Change detection outputs:
+++++
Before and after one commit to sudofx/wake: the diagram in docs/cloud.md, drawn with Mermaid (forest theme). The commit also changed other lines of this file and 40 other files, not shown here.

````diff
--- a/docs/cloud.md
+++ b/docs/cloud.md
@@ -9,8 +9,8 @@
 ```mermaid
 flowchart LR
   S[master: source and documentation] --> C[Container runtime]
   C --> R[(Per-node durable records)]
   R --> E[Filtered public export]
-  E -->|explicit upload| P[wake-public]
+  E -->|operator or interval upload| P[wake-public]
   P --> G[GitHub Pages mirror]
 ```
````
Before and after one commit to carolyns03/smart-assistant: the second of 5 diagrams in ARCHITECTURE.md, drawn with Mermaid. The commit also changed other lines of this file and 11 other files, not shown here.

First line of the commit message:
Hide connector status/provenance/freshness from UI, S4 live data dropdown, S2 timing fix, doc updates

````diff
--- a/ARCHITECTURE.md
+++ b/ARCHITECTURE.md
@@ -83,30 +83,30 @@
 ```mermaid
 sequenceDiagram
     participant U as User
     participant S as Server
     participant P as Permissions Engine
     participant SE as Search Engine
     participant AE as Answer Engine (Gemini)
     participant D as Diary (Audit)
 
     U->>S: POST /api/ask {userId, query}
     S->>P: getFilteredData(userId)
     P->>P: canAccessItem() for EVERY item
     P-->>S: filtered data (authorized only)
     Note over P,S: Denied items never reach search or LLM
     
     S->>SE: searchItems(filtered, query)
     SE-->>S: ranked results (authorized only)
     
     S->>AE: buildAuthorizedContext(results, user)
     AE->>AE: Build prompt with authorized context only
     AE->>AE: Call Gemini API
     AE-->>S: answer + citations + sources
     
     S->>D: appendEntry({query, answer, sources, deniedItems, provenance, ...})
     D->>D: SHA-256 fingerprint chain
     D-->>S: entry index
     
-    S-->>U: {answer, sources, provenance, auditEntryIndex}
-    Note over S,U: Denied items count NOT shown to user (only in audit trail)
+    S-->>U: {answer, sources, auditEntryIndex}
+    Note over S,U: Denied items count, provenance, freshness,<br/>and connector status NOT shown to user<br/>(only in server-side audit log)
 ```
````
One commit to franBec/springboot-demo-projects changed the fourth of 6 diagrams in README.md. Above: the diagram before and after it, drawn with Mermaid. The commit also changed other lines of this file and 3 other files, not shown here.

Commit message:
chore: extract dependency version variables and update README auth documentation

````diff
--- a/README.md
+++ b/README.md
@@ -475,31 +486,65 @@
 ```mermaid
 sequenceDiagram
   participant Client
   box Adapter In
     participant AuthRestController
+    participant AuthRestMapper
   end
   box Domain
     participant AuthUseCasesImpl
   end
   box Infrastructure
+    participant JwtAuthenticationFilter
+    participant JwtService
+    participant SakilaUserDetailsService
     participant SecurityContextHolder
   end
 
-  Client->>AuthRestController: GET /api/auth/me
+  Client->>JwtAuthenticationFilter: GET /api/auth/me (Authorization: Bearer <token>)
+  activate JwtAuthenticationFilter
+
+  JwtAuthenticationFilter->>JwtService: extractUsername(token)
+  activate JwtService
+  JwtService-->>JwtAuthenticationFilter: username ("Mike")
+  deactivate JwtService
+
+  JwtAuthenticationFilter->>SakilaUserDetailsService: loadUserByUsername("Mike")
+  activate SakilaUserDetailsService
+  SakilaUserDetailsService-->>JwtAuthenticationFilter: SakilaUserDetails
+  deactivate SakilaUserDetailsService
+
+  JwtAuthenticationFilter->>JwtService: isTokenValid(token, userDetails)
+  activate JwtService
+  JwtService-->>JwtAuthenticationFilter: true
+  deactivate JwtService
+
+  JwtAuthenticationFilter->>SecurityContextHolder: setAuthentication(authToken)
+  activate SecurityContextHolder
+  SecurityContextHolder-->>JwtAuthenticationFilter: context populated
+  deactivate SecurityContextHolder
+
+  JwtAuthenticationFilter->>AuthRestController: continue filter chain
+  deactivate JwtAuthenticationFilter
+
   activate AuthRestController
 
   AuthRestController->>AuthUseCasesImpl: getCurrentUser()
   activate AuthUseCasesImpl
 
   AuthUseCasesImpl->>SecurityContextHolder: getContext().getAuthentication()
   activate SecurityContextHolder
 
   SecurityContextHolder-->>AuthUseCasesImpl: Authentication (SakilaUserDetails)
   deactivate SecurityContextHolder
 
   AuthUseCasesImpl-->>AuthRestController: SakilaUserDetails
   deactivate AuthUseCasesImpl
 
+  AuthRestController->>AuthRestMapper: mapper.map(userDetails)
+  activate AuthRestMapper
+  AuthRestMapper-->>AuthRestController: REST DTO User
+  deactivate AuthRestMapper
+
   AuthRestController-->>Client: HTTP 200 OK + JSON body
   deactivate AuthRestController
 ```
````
+++++
Return all the data above, unaltered and complete.

§ Problem solution
Before and after one commit to sudofx/wake: the diagram in docs/cloud.md, drawn with Mermaid (forest theme). The commit also changed other lines of this file and 40 other files, not shown here.

````diff
--- a/docs/cloud.md
+++ b/docs/cloud.md
@@ -9,8 +9,8 @@
 ```mermaid
 flowchart LR
   S[master: source and documentation] --> C[Container runtime]
   C --> R[(Per-node durable records)]
   R --> E[Filtered public export]
-  E -->|explicit upload| P[wake-public]
+  E -->|operator or interval upload| P[wake-public]
   P --> G[GitHub Pages mirror]
 ```
````
Before and after one commit to carolyns03/smart-assistant: the second of 5 diagrams in ARCHITECTURE.md, drawn with Mermaid. The commit also changed other lines of this file and 11 other files, not shown here.

First line of the commit message:
Hide connector status/provenance/freshness from UI, S4 live data dropdown, S2 timing fix, doc updates

````diff
--- a/ARCHITECTURE.md
+++ b/ARCHITECTURE.md
@@ -83,30 +83,30 @@
 ```mermaid
 sequenceDiagram
     participant U as User
     participant S as Server
     participant P as Permissions Engine
     participant SE as Search Engine
     participant AE as Answer Engine (Gemini)
     participant D as Diary (Audit)
 
     U->>S: POST /api/ask {userId, query}
     S->>P: getFilteredData(userId)
     P->>P: canAccessItem() for EVERY item
     P-->>S: filtered data (authorized only)
     Note over P,S: Denied items never reach search or LLM
     
     S->>SE: searchItems(filtered, query)
     SE-->>S: ranked results (authorized only)
     
     S->>AE: buildAuthorizedContext(results, user)
     AE->>AE: Build prompt with authorized context only
     AE->>AE: Call Gemini API
     AE-->>S: answer + citations + sources
     
     S->>D: appendEntry({query, answer, sources, deniedItems, provenance, ...})
     D->>D: SHA-256 fingerprint chain
     D-->>S: entry index
     
-    S-->>U: {answer, sources, provenance, auditEntryIndex}
-    Note over S,U: Denied items count NOT shown to user (only in audit trail)
+    S-->>U: {answer, sources, auditEntryIndex}
+    Note over S,U: Denied items count, provenance, freshness,<br/>and connector status NOT shown to user<br/>(only in server-side audit log)
 ```
````
One commit to franBec/springboot-demo-projects changed the fourth of 6 diagrams in README.md. Above: the diagram before and after it, drawn with Mermaid. The commit also changed other lines of this file and 3 other files, not shown here.

Commit message:
chore: extract dependency version variables and update README auth documentation

````diff
--- a/README.md
+++ b/README.md
@@ -475,31 +486,65 @@
 ```mermaid
 sequenceDiagram
   participant Client
   box Adapter In
     participant AuthRestController
+    participant AuthRestMapper
   end
   box Domain
     participant AuthUseCasesImpl
   end
   box Infrastructure
+    participant JwtAuthenticationFilter
+    participant JwtService
+    participant SakilaUserDetailsService
     participant SecurityContextHolder
   end
 
-  Client->>AuthRestController: GET /api/auth/me
+  Client->>JwtAuthenticationFilter: GET /api/auth/me (Authorization: Bearer <token>)
+  activate JwtAuthenticationFilter
+
+  JwtAuthenticationFilter->>JwtService: extractUsername(token)
+  activate JwtService
+  JwtService-->>JwtAuthenticationFilter: username ("Mike")
+  deactivate JwtService
+
+  JwtAuthenticationFilter->>SakilaUserDetailsService: loadUserByUsername("Mike")
+  activate SakilaUserDetailsService
+  SakilaUserDetailsService-->>JwtAuthenticationFilter: SakilaUserDetails
+  deactivate SakilaUserDetailsService
+
+  JwtAuthenticationFilter->>JwtService: isTokenValid(token, userDetails)
+  activate JwtService
+  JwtService-->>JwtAuthenticationFilter: true
+  deactivate JwtService
+
+  JwtAuthenticationFilter->>SecurityContextHolder: setAuthentication(authToken)
+  activate SecurityContextHolder
+  SecurityContextHolder-->>JwtAuthenticationFilter: context populated
+  deactivate SecurityContextHolder
+
+  JwtAuthenticationFilter->>AuthRestController: continue filter chain
+  deactivate JwtAuthenticationFilter
+
   activate AuthRestController
 
   AuthRestController->>AuthUseCasesImpl: getCurrentUser()
   activate AuthUseCasesImpl
 
   AuthUseCasesImpl->>SecurityContextHolder: getContext().getAuthentication()
   activate SecurityContextHolder
 
   SecurityContextHolder-->>AuthUseCasesImpl: Authentication (SakilaUserDetails)
   deactivate SecurityContextHolder
 
   AuthUseCasesImpl-->>AuthRestController: SakilaUserDetails
   deactivate AuthUseCasesImpl
 
+  AuthRestController->>AuthRestMapper: mapper.map(userDetails)
+  activate AuthRestMapper
+  AuthRestMapper-->>AuthRestController: REST DTO User
+  deactivate AuthRestMapper
+
   AuthRestController-->>Client: HTTP 200 OK + JSON body
   deactivate AuthRestController
 ```
````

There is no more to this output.